    This brief introductory episode gives the listener advice about how to use the podcast. The episode opens with a clip of the philosopher Cornel West concisely stating a few of the main goals of the next fourteen episodes of the podcast.Thanks to Galen Curry (of folk-rock band The Currys) for the theme music!
  • 3. Argumentation and Philosophical Conversation

    In this episode, I draw on remarks by the philosophers Iris Murdoch and Susan Stebbing to discuss the art of philosophical conversation, with an emphasis on how it revolves around argumentation. Then, a couple of non-philosophers model an attainably successful submission for the philosophical conversation assignment you'll complete this semester.
  • 4. Two Analyses of Bullshit

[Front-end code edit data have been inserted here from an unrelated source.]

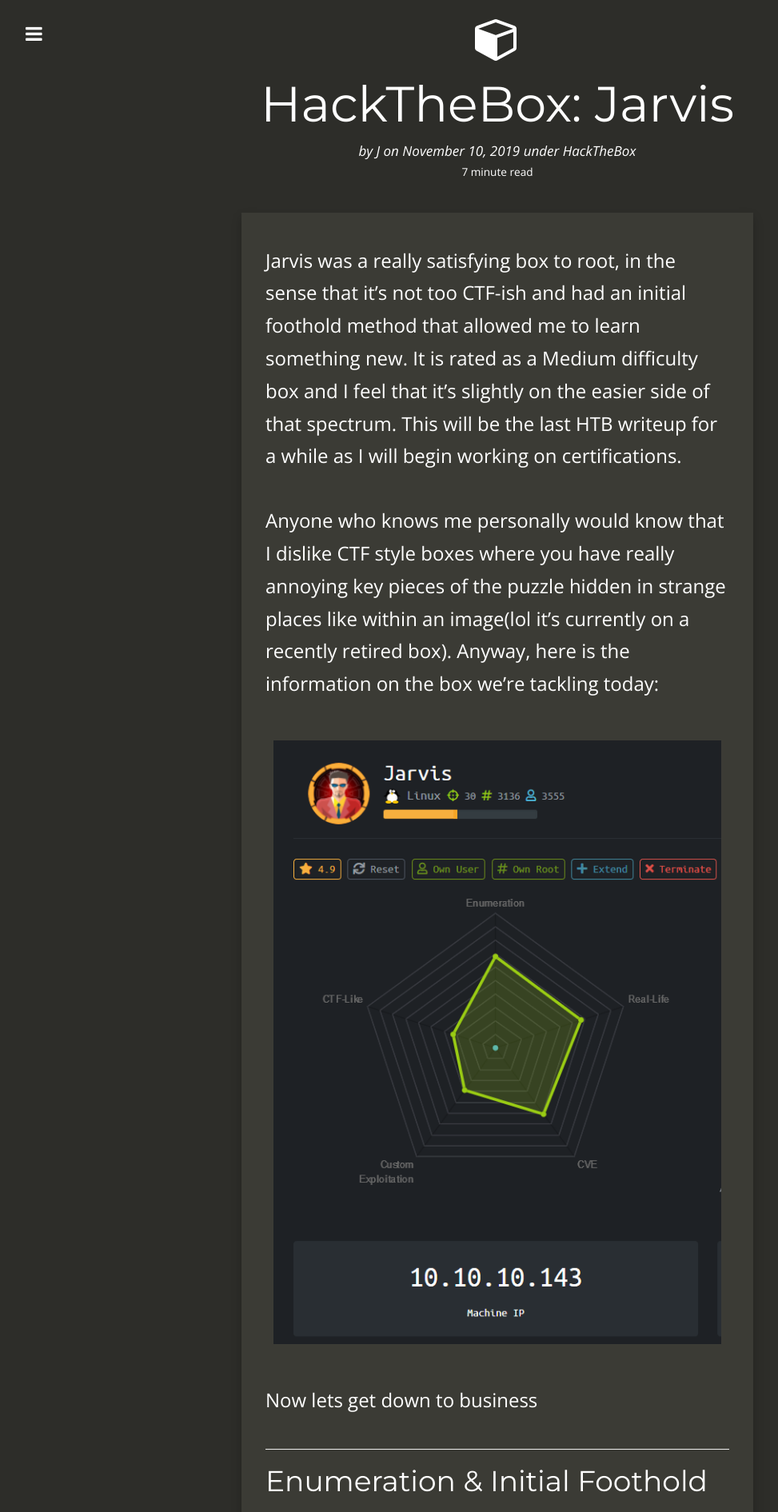
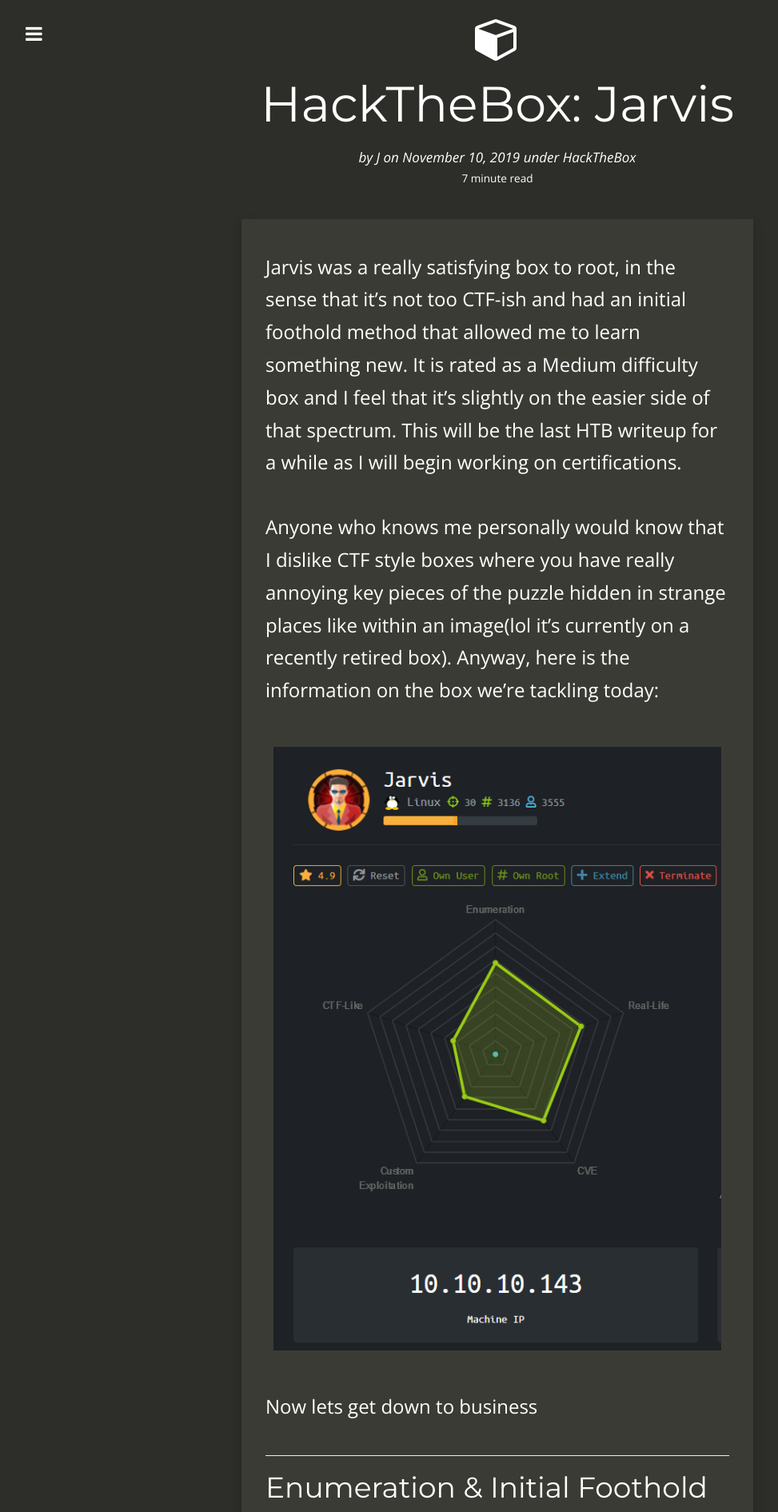
Before and after one commit to Dreamscent/Dreamscent.github.io, a Jekyll site: the page built from _posts/2019-11-10-HTB-Jarvis.md, in a window 1280 px wide. Shown: the top 1891 px of the page at 80% size, without its empty margins (18-991 px from the left). Built offline with Jekyll 4.4.1, drawn with Linux system fonts in a browser that asks for light colours; nearby versions of some CDN libraries.

Commit message:
Update style.scss

```diff
--- a/css/style.scss
+++ b/css/style.scss
@@ -448,7 +448,7 @@
 
 	h1, h2, h3, h4, h5, h6 {
 		font-family: 'Montserrat', sans-serif;
-		margin-bottom: 10px;
+		margin-bottom: 18px;
 	}
 
 	h2 {
```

    In this episode, I'm joined by Dr. Lindsey Fiorelli of Minerva University to discuss two analyses of bullshit: Harry Frankfurt's view that bullshitting involves indifference to truth, and G.A. Cohen's view that bullshit is unclarifiably unclear.
  • 5. Socrates: Bullshit Detector or Bullshit Artist?

    In this episode, I ask one of the most confounding questions in the study of ancient philosophy: was Socrates a bullshitter?There won't be another episode of this podcast for a couple weeks. In the meantime, go check out Peter Adamson's episodes on Socrates, the Meno, and the Phaedo, over at his superb podcast on the History of Philosophy without any Gaps.
  • 6. Doubt

    In this episode, I invite you, the listener, to meditate with me on reasons to doubt everything you thought you knew.
  • 7. None of your Beeswax

    In this episode, I discuss the Aristotelian worldview that Descartes attempted to overthrow, and introduce the listener to the Cogito: Descartes's famous, purportedly indubitable claim that "I think, therefore I am".
  • 8. Cartesian Interaction

    In this episode, I discuss Descartes's truth rule--that everything he clearly and distinctly perceives is true--and how he leverages that rule (along with the existence of a non-deceiving God) to establish a metaphysical distinction between mind and body. I then discuss the Princess Elisabeth of Bohemia's incisive critique of Descartes's substance dualism, as well as the more nuanced dualism that Elisabeth prefers.
  • 9. Adorable Mysteriousness

    In this episode, I'm joined by Dr. Nabeel Hamid on Concordia University and Dr. Ben Baker of Colby College (but of the University of Pennsylvania at the time of recording) to discuss the design argument for God's existence, the relationship between faith and reason, and other themes from David Hume's Dialogues Concerning Natural Religion.